The much-anticipated television adaptation of Jules Verne’s classic novel Around The World In 80 Days is set to hit our screens on Boxing Day. The eight-part series, written by Ashley Pharoah (Life on Mars) and produced by Slim Film + Television. It features David Tennant as the famous Phileas Fogg, who is attempting to circumnavigate the world with his new valet Passepartout (played by Ibrahim Koma). And this adaptation also includes the addition of a new character and travelling companion, the aspiring journalist Abigail Fix, played by Leonie Benesch.
The 30-year-old German actress was born in Hamburg and attended the Guildhall School of Music and Drama in England, graduating in the class of 2016. Benesch’s acting career started before then, however, as she played a leading role in the award-winning German film The White Ribbon. Her performance in the film was so powerful that critics praised her as “a discovery” and she won Best Performance in an International Feature Film at the German Young Artist Awards and Best Actress at the US New Faces Awards.

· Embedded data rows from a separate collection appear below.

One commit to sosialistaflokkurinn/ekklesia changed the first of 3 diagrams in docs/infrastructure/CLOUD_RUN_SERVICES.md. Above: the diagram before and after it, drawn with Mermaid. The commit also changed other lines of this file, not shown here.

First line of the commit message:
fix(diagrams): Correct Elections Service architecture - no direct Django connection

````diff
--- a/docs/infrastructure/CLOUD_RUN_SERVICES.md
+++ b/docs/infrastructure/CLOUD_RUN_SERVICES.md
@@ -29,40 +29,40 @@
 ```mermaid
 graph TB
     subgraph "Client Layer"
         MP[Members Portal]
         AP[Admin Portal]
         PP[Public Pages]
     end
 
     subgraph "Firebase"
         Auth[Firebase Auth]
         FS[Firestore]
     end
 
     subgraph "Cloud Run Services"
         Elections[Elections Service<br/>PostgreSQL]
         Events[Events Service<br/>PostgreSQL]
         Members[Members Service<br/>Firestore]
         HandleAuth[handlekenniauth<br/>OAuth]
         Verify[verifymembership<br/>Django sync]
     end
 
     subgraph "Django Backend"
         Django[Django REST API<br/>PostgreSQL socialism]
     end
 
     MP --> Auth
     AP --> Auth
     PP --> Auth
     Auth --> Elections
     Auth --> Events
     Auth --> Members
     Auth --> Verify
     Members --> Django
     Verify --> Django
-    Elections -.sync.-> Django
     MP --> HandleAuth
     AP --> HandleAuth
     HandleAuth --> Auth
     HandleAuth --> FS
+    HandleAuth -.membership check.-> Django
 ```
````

Benesch has also acted in the German historical series Babylon Berlin — the Netflix drama that explores the political environment that led to Hitler’s rise to power — for which she won an award for Best Supporting Actress at the German Screen Actors Awards.
If none of these ring a bell, you’re likely to know Benesch from fan-favourite The Crown. The actor played Prince Philip’s sister, Princess Cecilie of Greece and Denmark, from 2017 to 2019.
And as for what Benesch’s got on next, she's set to take a role in an adaptation of the German bestseller book of the same name, The Swarm. The big-budget series is an eight-part sci-fi environmental thriller about the connection between the Earth and mankind. It was reported in the Guardian that, in a first for Germany, this TV adaptation will be filmed in English instead of German.
Before that, though, you can catch Benesch’s portrayal of Abigail Fix and follow along with the grand adventure in just a couple of weeks on Dec. 26 on BBC One.